When Germany began World War II by invading Poland in September 1939, Auschwitz I was an army barracks. They then proceeded to convert into a prisoner of war camp. Initially, it was mostly just Polish political detainees held there.
In the course of the war, over 1.3 million people were sent to Auschwitz. Of which 1.1 million (mostly Jews) would never leave - including Anne Frank whose house one can visit today in Amsterdam. It was established with the input of her father - Otto Frank - the only one of the Frank family to return.
During the war, the complex was made up of many subcamps but the largest were:
- Auschwitz I: The Main Camp In Oświęcim (Termed Stammlager)

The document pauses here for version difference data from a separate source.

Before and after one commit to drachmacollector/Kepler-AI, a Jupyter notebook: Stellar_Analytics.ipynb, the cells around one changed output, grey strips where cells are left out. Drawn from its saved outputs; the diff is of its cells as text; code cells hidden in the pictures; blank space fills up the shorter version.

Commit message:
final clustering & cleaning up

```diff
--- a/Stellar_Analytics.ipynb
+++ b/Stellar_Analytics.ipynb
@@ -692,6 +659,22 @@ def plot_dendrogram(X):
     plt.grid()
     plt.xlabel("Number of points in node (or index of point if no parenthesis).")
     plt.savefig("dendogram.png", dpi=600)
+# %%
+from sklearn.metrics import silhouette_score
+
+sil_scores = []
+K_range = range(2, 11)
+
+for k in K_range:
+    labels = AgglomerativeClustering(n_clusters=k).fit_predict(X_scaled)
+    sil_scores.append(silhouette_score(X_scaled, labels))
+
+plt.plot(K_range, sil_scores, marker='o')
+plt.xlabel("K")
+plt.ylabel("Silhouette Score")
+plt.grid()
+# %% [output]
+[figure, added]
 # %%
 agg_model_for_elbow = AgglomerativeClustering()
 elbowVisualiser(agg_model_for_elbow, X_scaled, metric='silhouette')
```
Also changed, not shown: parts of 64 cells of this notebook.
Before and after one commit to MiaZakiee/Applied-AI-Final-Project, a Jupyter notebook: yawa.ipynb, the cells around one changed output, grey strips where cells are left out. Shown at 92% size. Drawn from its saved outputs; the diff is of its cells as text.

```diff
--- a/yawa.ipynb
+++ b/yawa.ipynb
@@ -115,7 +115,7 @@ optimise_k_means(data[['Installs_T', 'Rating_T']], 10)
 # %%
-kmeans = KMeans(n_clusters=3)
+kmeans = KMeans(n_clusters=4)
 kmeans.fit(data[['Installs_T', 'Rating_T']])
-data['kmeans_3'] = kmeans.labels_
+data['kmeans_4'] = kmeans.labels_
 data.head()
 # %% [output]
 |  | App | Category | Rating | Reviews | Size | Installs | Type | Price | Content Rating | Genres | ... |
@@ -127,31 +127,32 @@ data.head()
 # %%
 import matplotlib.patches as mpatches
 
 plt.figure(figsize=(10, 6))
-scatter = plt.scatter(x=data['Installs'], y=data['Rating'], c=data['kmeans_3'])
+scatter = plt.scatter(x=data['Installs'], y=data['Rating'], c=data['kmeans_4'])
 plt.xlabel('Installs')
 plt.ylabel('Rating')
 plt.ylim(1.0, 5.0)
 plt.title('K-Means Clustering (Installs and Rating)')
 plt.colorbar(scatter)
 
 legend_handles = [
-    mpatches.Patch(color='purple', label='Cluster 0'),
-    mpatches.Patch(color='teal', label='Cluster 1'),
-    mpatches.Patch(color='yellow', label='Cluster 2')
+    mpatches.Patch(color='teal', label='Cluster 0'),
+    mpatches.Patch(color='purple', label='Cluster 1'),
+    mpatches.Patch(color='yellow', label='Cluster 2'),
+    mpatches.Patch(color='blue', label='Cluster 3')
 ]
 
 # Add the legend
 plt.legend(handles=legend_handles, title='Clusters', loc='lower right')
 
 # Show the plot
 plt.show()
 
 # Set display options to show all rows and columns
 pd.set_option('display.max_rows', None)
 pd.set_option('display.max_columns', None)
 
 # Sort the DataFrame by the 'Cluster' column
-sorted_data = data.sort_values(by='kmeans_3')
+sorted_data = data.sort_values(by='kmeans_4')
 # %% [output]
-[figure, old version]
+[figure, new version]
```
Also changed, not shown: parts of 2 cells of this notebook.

- Auschwitz II-Birkenau: The Concentration Camp With Gas Chambers
- Auschwitz III-Monowitz: A Labor Camp
The camp was liberated by the Soviet Red Army on 27 January 1945. Only two years later with the country in utter ruins and many millions of its population gone, Poland founded the Auschwitz-Birkenau State Museum on the site of Auschwitz I and II. In 1979 it was named a World Heritage Site.
- Escapees: Only 144 Successfully Escaped From The Camp
- Pre-War: It Was A Polish Military Barracks
- Museum: Established As A Museum In 1947
- Designated: As A UNESCO World Heritage Site In 1979
Visiting Auschwitz Today
For those who wish to understand what went on and what life was like inside that camp during the dark years of World War Two. Well for most of us, it's just not possible. Here it will seem that many other problems one thinks of as major issues pale into insignificance.
But it is possible to get some insight and understanding as emotionally moving as it may be. Today it may have been left largely as it was, but still, it's not what it once was. Today there is green grass, if there was any green grass during those years, it would have been eaten.
The camps that are open to visitors are the grounds and buildings of Auschwitz I and Auschwitz II-Birkenau camps.
- Duration: It is Recommended to Spend At Least Three and a Half Hours At The Memorial
Remember that this is a memorial and one should remember that the wounds and scars are far from having healed today. It is important to behave with due solemnity and respect. Also, dress in a manner befitting the solemnity of the place. If one is unsure, one can read the "Rules for Visiting" on the official website.
- Admission: Admission to The Auschwitz-Birkenau Memorial Is Free
- Reservations: Entry Cards Should Be Reserved at visit.auschwitz.org
The Museum is open year-round and seven days a week.
- Open: 8.00 am to 2.00 pm - 7.00 pm Depending on The Season
- Closed: January 1, December 25, and Easter Sunday
If one can't visit in person, then see their Virtual Tour of the Auschwitz Memorial. It includes over 200 high-quality panoramic photographs and 360⁰ images. They are complete with historical descriptions, archived documents, original photographs, and dozens of witness accounts.
Guided Tours Of Auschwitz
If one would like a better understanding of the history of Auschwitz consider a guided educator for the camp. While the entrance is free, there are fees for the guided educators.
Individuals may tour the Memorial independently and or with an organized group with a guide. The memorial museum requests that visitors book in advance on their website as there is a huge interest in the guides. It is recommended to reserve at least two months prior. It is also asked to arrive at least 30 minutes before the start of the tour.
The memorial offers the following guided tours - each includes Auschwitz I and Auschwitz II-Birkenau.
- General tours: Duration 2.5 Hours
- General tours: Duration 3.5 Hours
- Guided tours for Individual Visitors: Duration 3.5 Hours
- One-day Study Tours: Duration 6 Hours
- Two-day Study Tours: Two x 4 Hours